## Exercise directions:
The reply should consist of the full listing, repeated word for word.

=== Data for this task ===

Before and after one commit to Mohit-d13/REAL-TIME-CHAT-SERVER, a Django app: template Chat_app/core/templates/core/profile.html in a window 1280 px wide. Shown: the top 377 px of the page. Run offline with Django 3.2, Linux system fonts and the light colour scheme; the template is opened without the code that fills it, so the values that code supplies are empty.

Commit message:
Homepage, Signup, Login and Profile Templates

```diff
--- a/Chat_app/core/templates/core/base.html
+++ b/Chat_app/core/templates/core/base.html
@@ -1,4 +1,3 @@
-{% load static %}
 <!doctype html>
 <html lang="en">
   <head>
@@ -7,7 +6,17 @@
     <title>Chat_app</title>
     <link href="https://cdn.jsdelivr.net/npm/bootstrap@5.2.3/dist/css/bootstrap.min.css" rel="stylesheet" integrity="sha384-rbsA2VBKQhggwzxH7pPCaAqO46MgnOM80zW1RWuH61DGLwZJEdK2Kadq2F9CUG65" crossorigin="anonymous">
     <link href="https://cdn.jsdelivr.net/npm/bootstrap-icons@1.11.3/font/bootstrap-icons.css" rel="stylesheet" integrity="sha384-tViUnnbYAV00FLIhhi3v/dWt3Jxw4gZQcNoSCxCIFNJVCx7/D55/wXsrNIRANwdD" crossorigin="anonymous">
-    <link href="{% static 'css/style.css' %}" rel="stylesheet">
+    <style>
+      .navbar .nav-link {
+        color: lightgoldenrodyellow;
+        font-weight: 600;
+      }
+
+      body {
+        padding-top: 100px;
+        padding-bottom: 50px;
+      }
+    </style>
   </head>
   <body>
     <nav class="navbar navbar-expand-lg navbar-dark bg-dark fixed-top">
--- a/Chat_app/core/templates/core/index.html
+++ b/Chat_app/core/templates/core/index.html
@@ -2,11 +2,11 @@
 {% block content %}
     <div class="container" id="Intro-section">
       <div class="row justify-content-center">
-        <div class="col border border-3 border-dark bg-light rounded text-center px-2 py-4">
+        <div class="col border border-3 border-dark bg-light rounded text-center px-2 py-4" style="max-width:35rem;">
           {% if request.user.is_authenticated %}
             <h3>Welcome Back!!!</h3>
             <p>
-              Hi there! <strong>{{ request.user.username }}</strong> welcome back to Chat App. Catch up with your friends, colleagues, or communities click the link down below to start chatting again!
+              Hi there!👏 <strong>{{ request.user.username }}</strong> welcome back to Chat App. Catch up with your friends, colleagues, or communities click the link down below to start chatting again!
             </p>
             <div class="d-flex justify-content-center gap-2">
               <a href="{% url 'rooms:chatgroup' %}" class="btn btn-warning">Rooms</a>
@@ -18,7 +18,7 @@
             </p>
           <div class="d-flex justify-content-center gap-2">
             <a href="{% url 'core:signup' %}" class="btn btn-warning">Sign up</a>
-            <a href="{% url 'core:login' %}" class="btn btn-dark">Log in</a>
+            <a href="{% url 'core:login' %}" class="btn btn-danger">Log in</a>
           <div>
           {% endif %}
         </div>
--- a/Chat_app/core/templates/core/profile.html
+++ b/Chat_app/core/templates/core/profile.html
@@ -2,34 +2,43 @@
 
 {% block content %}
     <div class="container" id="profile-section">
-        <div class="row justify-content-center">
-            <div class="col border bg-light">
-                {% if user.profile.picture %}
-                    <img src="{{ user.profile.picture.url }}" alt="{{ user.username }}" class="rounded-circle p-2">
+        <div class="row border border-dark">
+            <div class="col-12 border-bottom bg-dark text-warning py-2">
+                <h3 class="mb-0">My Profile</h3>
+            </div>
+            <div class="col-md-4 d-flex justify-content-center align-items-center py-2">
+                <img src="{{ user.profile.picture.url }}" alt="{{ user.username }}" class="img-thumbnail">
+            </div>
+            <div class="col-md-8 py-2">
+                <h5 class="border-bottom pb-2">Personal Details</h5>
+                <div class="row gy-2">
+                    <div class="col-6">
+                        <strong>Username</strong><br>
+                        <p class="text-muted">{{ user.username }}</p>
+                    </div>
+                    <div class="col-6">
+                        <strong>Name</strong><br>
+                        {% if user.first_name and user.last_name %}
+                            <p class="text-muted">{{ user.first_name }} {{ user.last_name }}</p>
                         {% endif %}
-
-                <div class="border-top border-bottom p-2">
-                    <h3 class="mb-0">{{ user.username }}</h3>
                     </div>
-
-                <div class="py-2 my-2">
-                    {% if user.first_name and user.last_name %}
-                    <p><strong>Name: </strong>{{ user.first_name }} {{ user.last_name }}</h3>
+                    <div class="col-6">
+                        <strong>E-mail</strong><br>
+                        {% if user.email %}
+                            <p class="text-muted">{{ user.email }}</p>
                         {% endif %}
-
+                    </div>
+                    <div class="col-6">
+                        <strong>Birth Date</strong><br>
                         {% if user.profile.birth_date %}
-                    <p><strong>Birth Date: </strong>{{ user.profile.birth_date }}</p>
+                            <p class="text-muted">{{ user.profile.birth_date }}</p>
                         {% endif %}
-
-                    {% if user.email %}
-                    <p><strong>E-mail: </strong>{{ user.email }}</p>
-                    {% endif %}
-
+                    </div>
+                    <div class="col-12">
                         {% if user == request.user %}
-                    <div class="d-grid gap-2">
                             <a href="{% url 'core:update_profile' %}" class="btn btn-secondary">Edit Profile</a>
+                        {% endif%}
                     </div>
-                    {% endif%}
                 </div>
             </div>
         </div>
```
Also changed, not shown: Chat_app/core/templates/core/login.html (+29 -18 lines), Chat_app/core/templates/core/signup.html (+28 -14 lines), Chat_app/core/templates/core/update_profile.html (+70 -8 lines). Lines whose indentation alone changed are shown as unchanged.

===

## Output of the exercise:
Before and after one commit to Mohit-d13/REAL-TIME-CHAT-SERVER, a Django app: template Chat_app/core/templates/core/profile.html in a window 1280 px wide. Shown: the top 377 px of the page. Run offline with Django 3.2, Linux system fonts and the light colour scheme; the template is opened without the code that fills it, so the values that code supplies are empty.

Commit message:
Homepage, Signup, Login and Profile Templates

```diff
--- a/Chat_app/core/templates/core/base.html
+++ b/Chat_app/core/templates/core/base.html
@@ -1,4 +1,3 @@
-{% load static %}
 <!doctype html>
 <html lang="en">
   <head>
@@ -7,7 +6,17 @@
     <title>Chat_app</title>
     <link href="https://cdn.jsdelivr.net/npm/bootstrap@5.2.3/dist/css/bootstrap.min.css" rel="stylesheet" integrity="sha384-rbsA2VBKQhggwzxH7pPCaAqO46MgnOM80zW1RWuH61DGLwZJEdK2Kadq2F9CUG65" crossorigin="anonymous">
     <link href="https://cdn.jsdelivr.net/npm/bootstrap-icons@1.11.3/font/bootstrap-icons.css" rel="stylesheet" integrity="sha384-tViUnnbYAV00FLIhhi3v/dWt3Jxw4gZQcNoSCxCIFNJVCx7/D55/wXsrNIRANwdD" crossorigin="anonymous">
-    <link href="{% static 'css/style.css' %}" rel="stylesheet">
+    <style>
+      .navbar .nav-link {
+        color: lightgoldenrodyellow;
+        font-weight: 600;
+      }
+
+      body {
+        padding-top: 100px;
+        padding-bottom: 50px;
+      }
+    </style>
   </head>
   <body>
     <nav class="navbar navbar-expand-lg navbar-dark bg-dark fixed-top">
--- a/Chat_app/core/templates/core/index.html
+++ b/Chat_app/core/templates/core/index.html
@@ -2,11 +2,11 @@
 {% block content %}
     <div class="container" id="Intro-section">
       <div class="row justify-content-center">
-        <div class="col border border-3 border-dark bg-light rounded text-center px-2 py-4">
+        <div class="col border border-3 border-dark bg-light rounded text-center px-2 py-4" style="max-width:35rem;">
           {% if request.user.is_authenticated %}
             <h3>Welcome Back!!!</h3>
             <p>
-              Hi there! <strong>{{ request.user.username }}</strong> welcome back to Chat App. Catch up with your friends, colleagues, or communities click the link down below to start chatting again!
+              Hi there!👏 <strong>{{ request.user.username }}</strong> welcome back to Chat App. Catch up with your friends, colleagues, or communities click the link down below to start chatting again!
             </p>
             <div class="d-flex justify-content-center gap-2">
               <a href="{% url 'rooms:chatgroup' %}" class="btn btn-warning">Rooms</a>
@@ -18,7 +18,7 @@
             </p>
           <div class="d-flex justify-content-center gap-2">
             <a href="{% url 'core:signup' %}" class="btn btn-warning">Sign up</a>
-            <a href="{% url 'core:login' %}" class="btn btn-dark">Log in</a>
+            <a href="{% url 'core:login' %}" class="btn btn-danger">Log in</a>
           <div>
           {% endif %}
         </div>
--- a/Chat_app/core/templates/core/profile.html
+++ b/Chat_app/core/templates/core/profile.html
@@ -2,34 +2,43 @@
 
 {% block content %}
     <div class="container" id="profile-section">
-        <div class="row justify-content-center">
-            <div class="col border bg-light">
-                {% if user.profile.picture %}
-                    <img src="{{ user.profile.picture.url }}" alt="{{ user.username }}" class="rounded-circle p-2">
+        <div class="row border border-dark">
+            <div class="col-12 border-bottom bg-dark text-warning py-2">
+                <h3 class="mb-0">My Profile</h3>
+            </div>
+            <div class="col-md-4 d-flex justify-content-center align-items-center py-2">
+                <img src="{{ user.profile.picture.url }}" alt="{{ user.username }}" class="img-thumbnail">
+            </div>
+            <div class="col-md-8 py-2">
+                <h5 class="border-bottom pb-2">Personal Details</h5>
+                <div class="row gy-2">
+                    <div class="col-6">
+                        <strong>Username</strong><br>
+                        <p class="text-muted">{{ user.username }}</p>
+                    </div>
+                    <div class="col-6">
+                        <strong>Name</strong><br>
+                        {% if user.first_name and user.last_name %}
+                            <p class="text-muted">{{ user.first_name }} {{ user.last_name }}</p>
                         {% endif %}
-
-                <div class="border-top border-bottom p-2">
-                    <h3 class="mb-0">{{ user.username }}</h3>
                     </div>
-
-                <div class="py-2 my-2">
-                    {% if user.first_name and user.last_name %}
-                    <p><strong>Name: </strong>{{ user.first_name }} {{ user.last_name }}</h3>
+                    <div class="col-6">
+                        <strong>E-mail</strong><br>
+                        {% if user.email %}
+                            <p class="text-muted">{{ user.email }}</p>
                         {% endif %}
-
+                    </div>
+                    <div class="col-6">
+                        <strong>Birth Date</strong><br>
                         {% if user.profile.birth_date %}
-                    <p><strong>Birth Date: </strong>{{ user.profile.birth_date }}</p>
+                            <p class="text-muted">{{ user.profile.birth_date }}</p>
                         {% endif %}
-
-                    {% if user.email %}
-                    <p><strong>E-mail: </strong>{{ user.email }}</p>
-                    {% endif %}
-
+                    </div>
+                    <div class="col-12">
                         {% if user == request.user %}
-                    <div class="d-grid gap-2">
                             <a href="{% url 'core:update_profile' %}" class="btn btn-secondary">Edit Profile</a>
+                        {% endif%}
                     </div>
-                    {% endif%}
                 </div>
             </div>
         </div>
```
Also changed, not shown: Chat_app/core/templates/core/login.html (+29 -18 lines), Chat_app/core/templates/core/signup.html (+28 -14 lines), Chat_app/core/templates/core/update_profile.html (+70 -8 lines). Lines whose indentation alone changed are shown as unchanged.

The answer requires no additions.